Halifax asked again what would be America’s reaction. I said I had not the slightest idea; except that we want to keep out of war. He then asked me why I thought Great Britain should be the defender of the ideals and morals of the democracies rather than the United States—not in a nasty way, but merely for the sake of argument—and I told him that they had made the Czechoslovak incident part of their business, their allies were connected with the whole affair, and our people just failed to see where we should be involved. Cadogan later said he was in complete sympathy with this opinion and wished in heaven’s name they could maintain it.

Halifax said the French had advised him they felt they could make trouble for the Germans on the Siegfried Line but felt that the French were not at all convinced the Germans were as invincible as they sounded.

My own observation this morning is that the British are, much against their will, veering away from the stand of keeping out; that unless Henderson’s opinion is very strong and he has very good arguments, they are inclined to hand the Germans a stiff note. Halifax said of course there cannot be any good in a war except that a short one might mean the end of this impossible Nazism which, unless destroyed will very likely make it impossible for democracies to live. I asked him how the Prime Minister felt and he said the Prime Minister said last night as he went out, “this really is not as much fan as shooting grouse”. So they are quite calm but I feel they sense great danger in the air. Cadogan later told me it is quite possible that nothing terribly important may be said by Hitler at Nuremberg and the meeting may pass off quietly but they do not believe that this is the end by any manner of means.

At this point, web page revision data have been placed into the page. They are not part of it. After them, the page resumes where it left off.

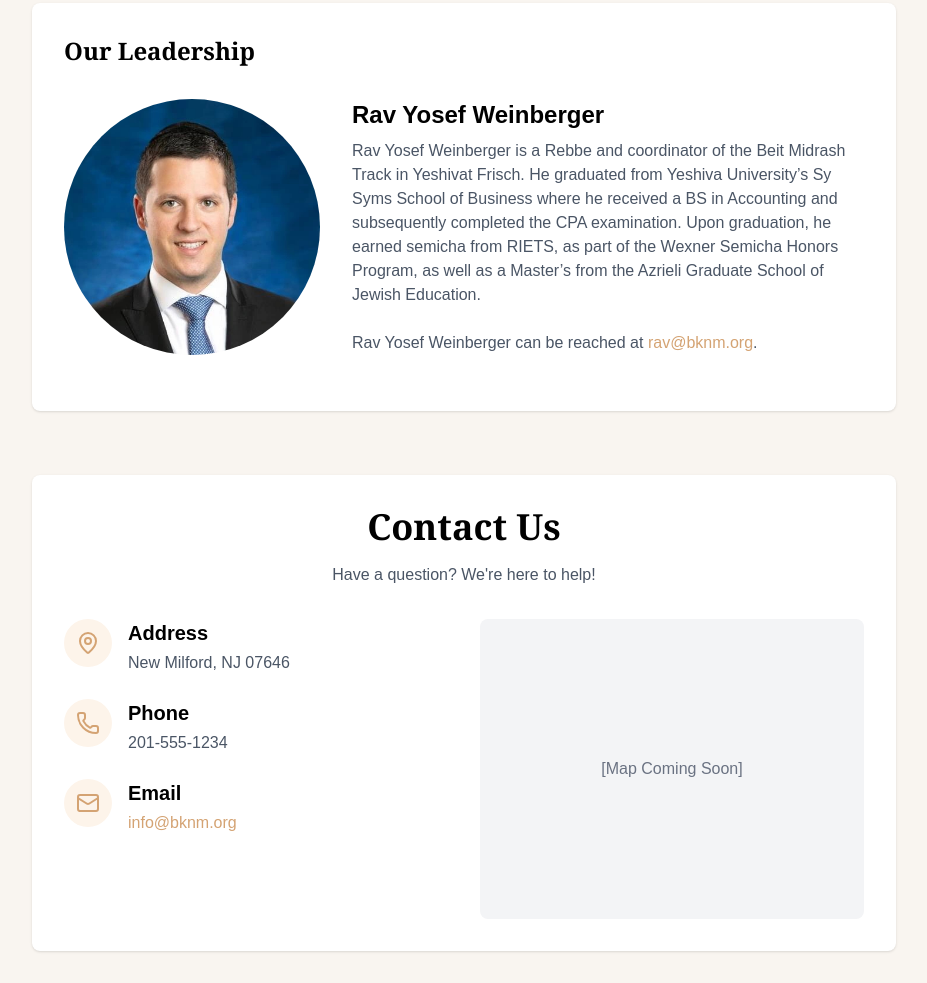
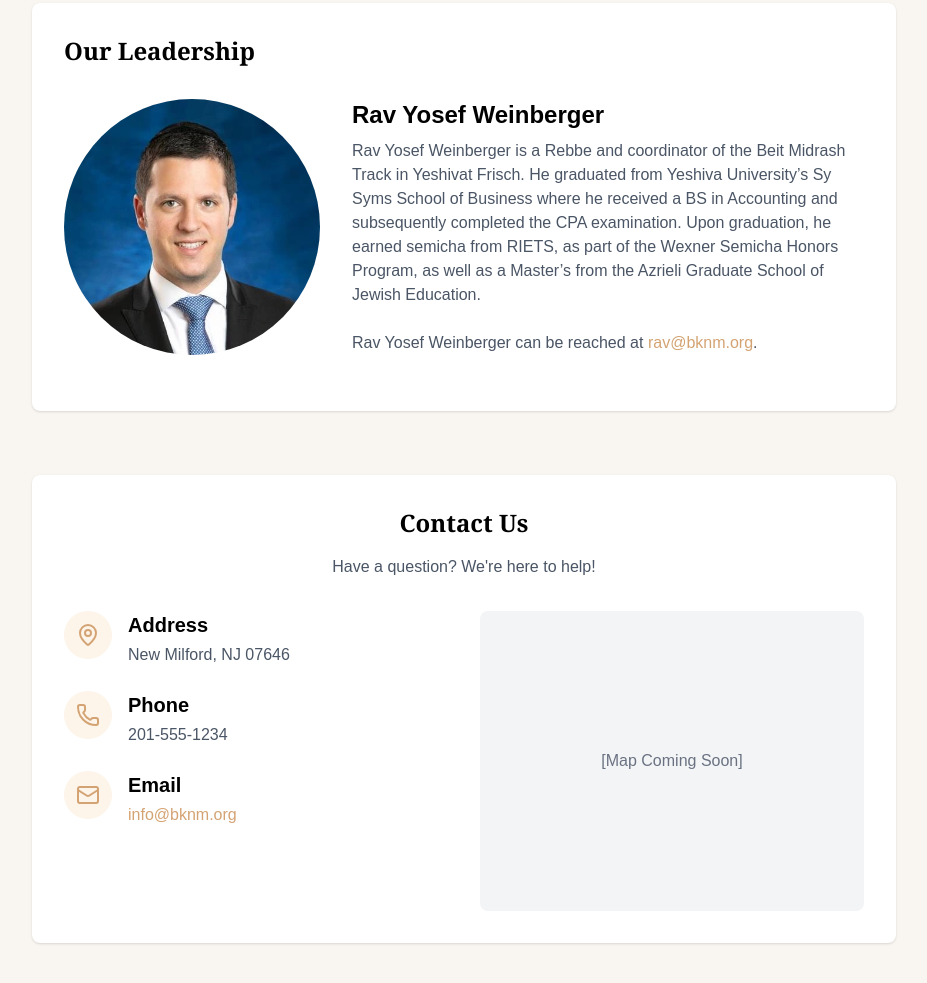
Before and after one commit to bknmnj/website, an Astro site: page /about in a window 1280 px wide. Shown: the part 701-1684 px from the top of the page, without its empty margins (176-1103 px from the left). Built offline with nearby package versions, Linux system fonts and the light colour scheme; Astro itself is replaced by a stand-in of ours.

Commit message:
fix: adjust heading size in ContactUs component for better readability
- Changed the heading size from "text-4xl" to "text-2xl" in the ContactUs component to improve visual hierarchy and enhance user experience.

```diff
--- a/src/components/ContactUs.tsx
+++ b/src/components/ContactUs.tsx
@@ -11,7 +11,7 @@ const ContactUs: React.FC<ContactUsProps> = ({ address, phone, email }) => {
   return (
     <div className="bg-white rounded-lg shadow-sm p-8 max-w-4xl mx-auto">
       <div className="text-center mb-8">
-        <h2 className="text-4xl font-bold mb-4">Contact Us</h2>
+        <h2 className="text-2xl font-bold mb-4">Contact Us</h2>
         <p className="text-gray-600">Have a question? We're here to help!</p>
       </div>
 
```
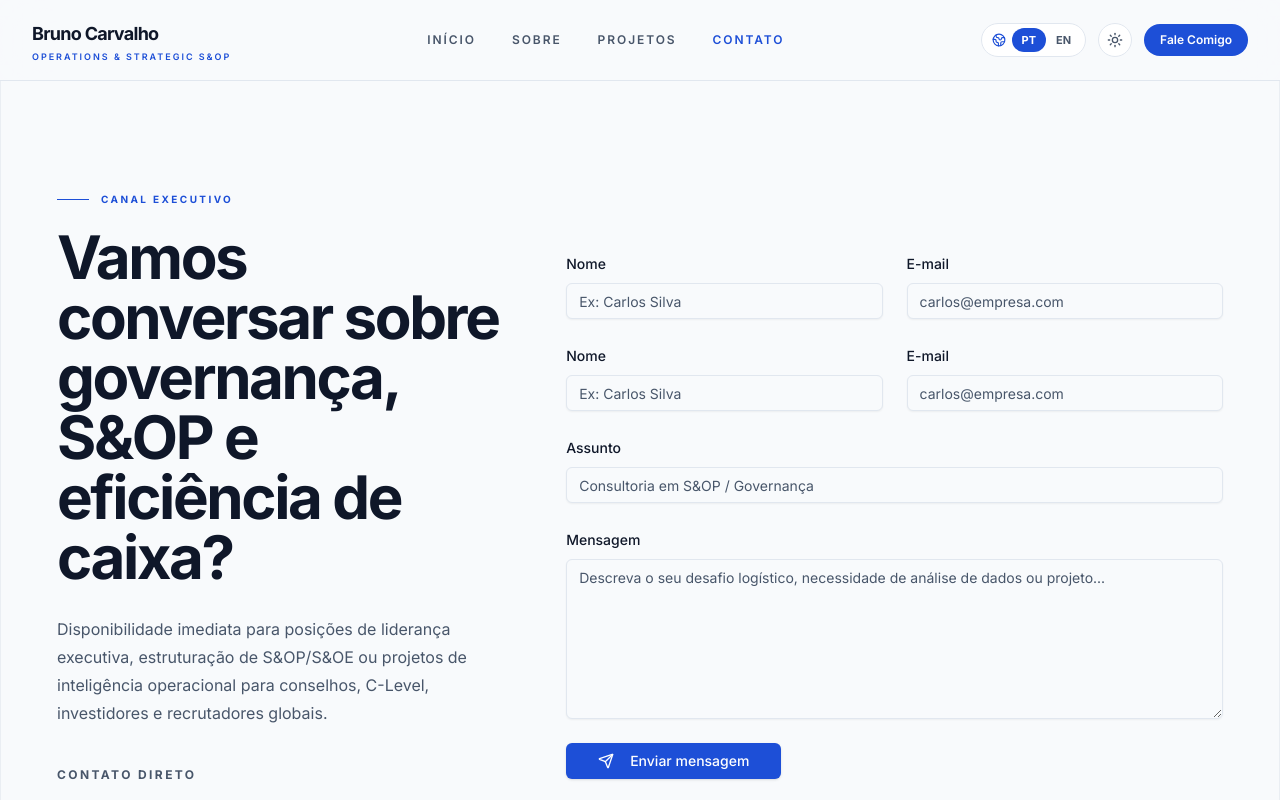
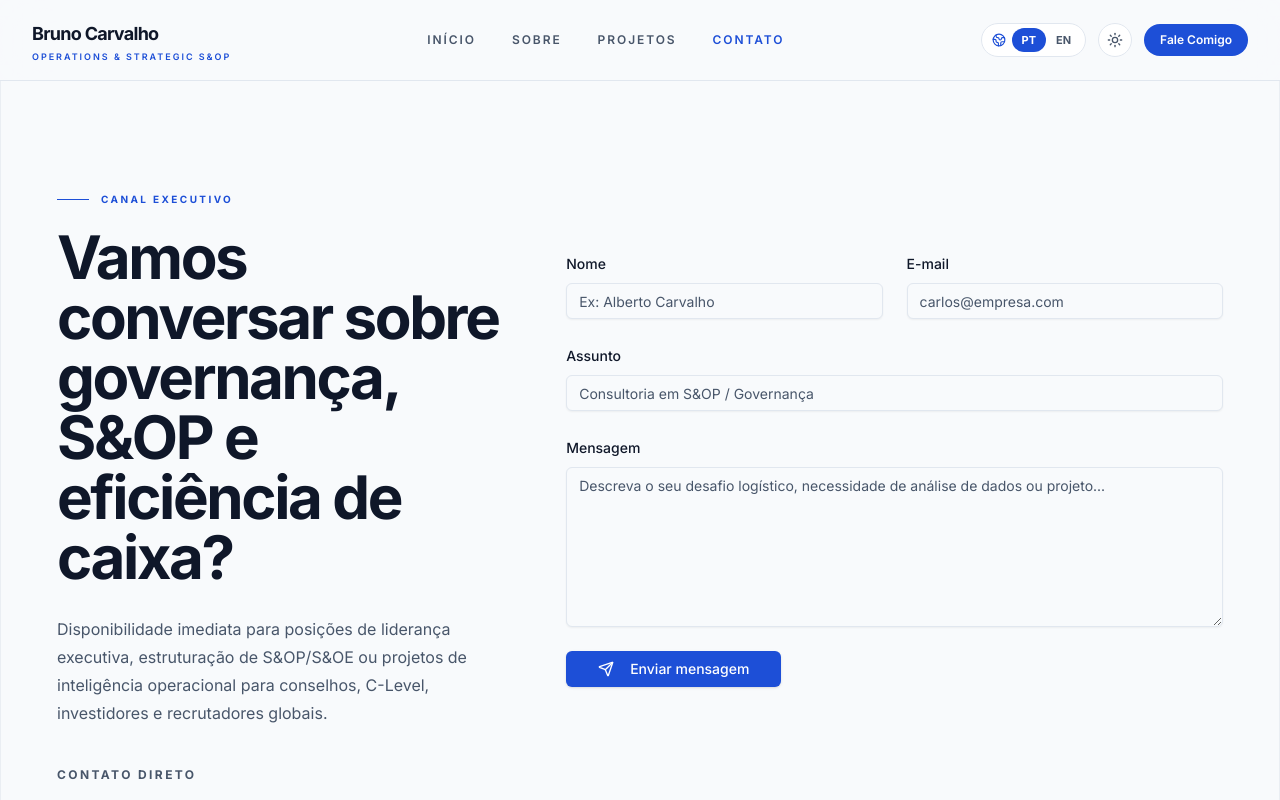
Before and after one commit to bmarc78race-78/BMC.78, a React (Vite) app: page /contato in a window 1280 px wide. Shown: the top 800 px of the page. Built offline with nearby package versions, Linux system fonts and the light colour scheme.

Commit message:
security: harden headers and contact form

```diff
--- a/src/components/contact/ContactForm.jsx
+++ b/src/components/contact/ContactForm.jsx
@@ -10,40 +10,53 @@ import { Send, Loader2 } from "lucide-react";
 export default function ContactForm() {
   const { t } = useLanguage();
   const { toast } = useToast();
+
   const [isSubmitting, setIsSubmitting] = useState(false);
 
-  // Substitua a string abaixo pelo seu ID gerado no Formspree
   const FORMSPREE_ID = "xyezpdqr";
 
   const handleSubmit = async (e) => {
     e.preventDefault();
+
     setIsSubmitting(true);
 
-    const formData = new FormData(e.target);
+    const formData = new FormData(e.currentTarget);
 
     try {
-      const response = await fetch(`https://formspree.io/f/${FORMSPREE_ID}`, {
+      const response = await fetch(
+        `https://formspree.io/f/${FORMSPREE_ID}`,
+        {
           method: "POST",
           body: formData,
           headers: {
             Accept: "application/json",
           },
+        }
+      );
+
+      if (!response.ok) {
+        throw new Error("Falha no servidor de e-mail");
+      }
+
+      toast({
+        title:
+          t("contact.successTitle") ||
+          "Mensagem enviada com sucesso",
+        description:
+          t("contact.successText") ||
+          "Recebi seus dados e retornarei o contato em breve.",
       });
 
-      if (response.ok) {
-        toast({
-          title: t("contact.successTitle") || "Mensagem enviada com sucesso",
-          description: t("contact.successText") || "Recebi seus dados e retornarei o contato em breve.",
-        });
-        e.target.reset();
-      } else {
-        throw new Error("Falha no servidor de email");
-      }
+      e.currentTarget.reset();
     } catch (error) {
       toast({
         variant: "destructive",
-        title: t("contact.errorTitle") || "Falha no envio",
-        description: t("contact.errorText") || "Ocorreu um erro. Por favor, tente novamente mais tarde.",
+        title:
+          t("contact.errorTitle") ||
+          "Falha no envio",
+        description:
+          t("contact.errorText") ||
+          "Ocorreu um erro. Por favor, tente novamente mais tarde.",
       });
     } finally {
       setIsSubmitting(false);
@@ -51,91 +64,113 @@ export default function ContactForm() {
   };
 
   return (
-  <form onSubmit={handleSubmit} className="space-y-6">
-
-    {/* Honeypot anti-spam */}
+    <form
+      onSubmit={handleSubmit}
+      className="space-y-6"
+      autoComplete="on"
+    >
+      {/* Honeypot anti-spam.
+          Não remover e não alterar name="_gotcha". */}
       <div
         aria-hidden="true"
         className="absolute left-[-9999px] top-auto h-px w-px overflow-hidden"
       >
-      <label htmlFor="_gotcha">
-        Do not fill this field
+        <label htmlFor="contact-gotcha">
+          Leave this field empty
         </label>
 
         <input
-        id="_gotcha"
+          id="contact-gotcha"
+          name="_gotcha"
           type="text"
-        name="_gotcha"
           tabIndex={-1}
           autoComplete="off"
         />
       </div>
 
+      {/* Nome + E-mail */}
       <div className="grid grid-cols-1 gap-6 md:grid-cols-2">
         <div className="space-y-2">
-        <Label htmlFor="name">
+          <Label htmlFor="contact-name">
             {t("contact.name") || "Nome Completo"}
           </Label>
 
           <Input
-          id="name"
+            id="contact-name"
             name="name"
+            type="text"
             required
-          placeholder="Ex: Carlos Silva"
+            maxLength={100}
+            autoComplete="name"
+            placeholder="Ex: Alberto Carvalho"
             className="bg-background"
           />
         </div>
 
         <div className="space-y-2">
-        <Label htmlFor="email">
+          <Label htmlFor="contact-email">
             {t("contact.email") || "E-mail Corporativo"}
           </Label>
 
           <Input
-          id="email"
+            id="contact-email"
             name="email"
             type="email"
             required
+            maxLength={254}
+            autoComplete="email"
             placeholder="carlos@empresa.com"
             className="bg-background"
           />
         </div>
       </div>
 
-    {/* restante do formulário */}
-      <div className="grid grid-cols-1 gap-6 md:grid-cols-2">
+      {/* Assunto */}
       <div className="space-y-2">
-          <Label htmlFor="name">{t("contact.name") || "Nome Completo"}</Label>
-          <Input id="name" name="name" required placeholder="Ex: Carlos Silva" className="bg-background" />
-        </div>
-        <div className="space-y-2">
-          <Label htmlFor="email">{t("contact.email") || "E-mail Corporativo"}</Label>
-          <Input id="email" name="email" type="email" required placeholder="carlos@empresa.com" className="bg-background" />
-        </div>
+        <Label htmlFor="contact-subject">
+          {t("contact.subject") || "Assunto"}
+        </Label>
+
+        <Input
+          id="contact-subject"
+          name="subject"
+          type="text"
+          required
+          maxLength={160}
+          autoComplete="off"
+          placeholder="Consultoria em S&OP / Governança"
+          className="bg-background"
+        />
       </div>
 
+      {/* Mensagem */}
       <div className="space-y-2">
-        <Label htmlFor="subject">{t("contact.subject") || "Assunto"}</Label>
-        <Input id="subject" name="subject" required placeholder="Consultoria em S&OP / Governança" className="bg-background" />
-      </div>
+        <Label htmlFor="contact-message">
+          {t("contact.message") || "Mensagem"}
+        </Label>
 
-      <div className="space-y-2">
-        <Label htmlFor="message">{t("contact.message") || "Mensagem"}</Label>
         <Textarea
-          id="message"
+          id="contact-message"
           name="message"
           required
+          maxLength={5000}
+          autoComplete="off"
           placeholder="Descreva o seu desafio logístico, necessidade de análise de dados ou projeto..."
           className="min-h-[160px] bg-background"
         />
       </div>
 
-      <Button type="submit" disabled={isSubmitting} className="w-full md:w-auto px-8">
+      <Button
+        type="submit"
+        disabled={isSubmitting}
+        className="w-full px-8 md:w-auto"
+      >
         {isSubmitting ? (
           <Loader2 className="mr-2 h-4 w-4 animate-spin" />
         ) : (
           <Send className="mr-2 h-4 w-4" />
         )}
+
         {t("contact.send") || "Enviar Mensagem"}
       </Button>
     </form>
```
Lines whose indentation alone changed are shown as unchanged.
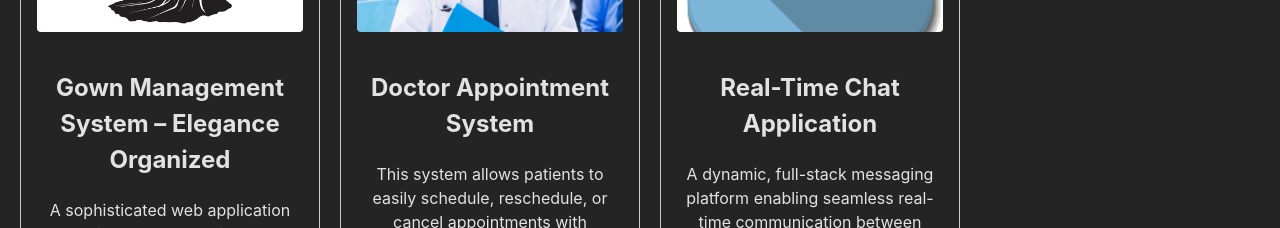
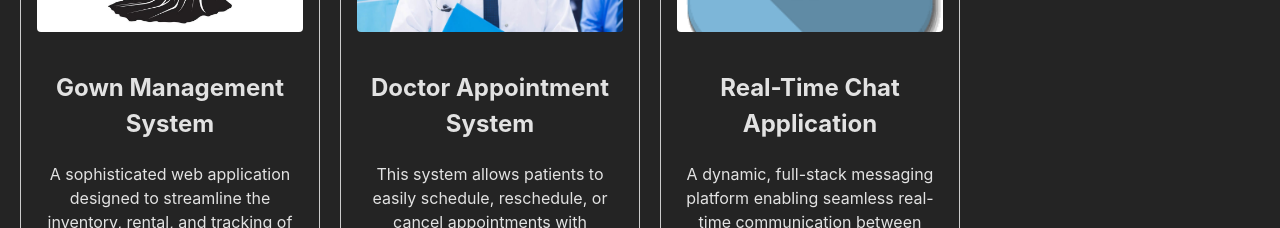
Before and after one commit to kaghenijenner/kaghenijenner, a React (Vite) app in the folder client/: page /projects in a window 1280 px wide. Shown: the part 413-641 px from the top of the page. Built offline with nearby package versions, Linux system fonts and the light colour scheme.

Commit message:
Update the Gown Management project title

```diff
--- a/client/src/components/Project.jsx
+++ b/client/src/components/Project.jsx
@@ -13,7 +13,7 @@ import { Link } from 'react-router-dom';
 const projects = [
     {
         id: 1,
-        title: 'Gown Management System – Elegance Organized',
+        title: 'Gown Management System',
         description: 'A sophisticated web application designed to streamline the inventory, rental, and tracking of formal gowns for boutiques, bridal shops, or event planners. This system simplifies gown management with intuitive tools for both staff and customers.',
         link: 'https://gown-management.vercel.app/',
         image: Gown,
```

In reporting these bulletins daily it is difficult to be entirely consistent as with shifting events and protests the topside people are changing their minds as to procedure every few hours. We are staying here all day and as soon as I hear from Halifax again I will send you another message.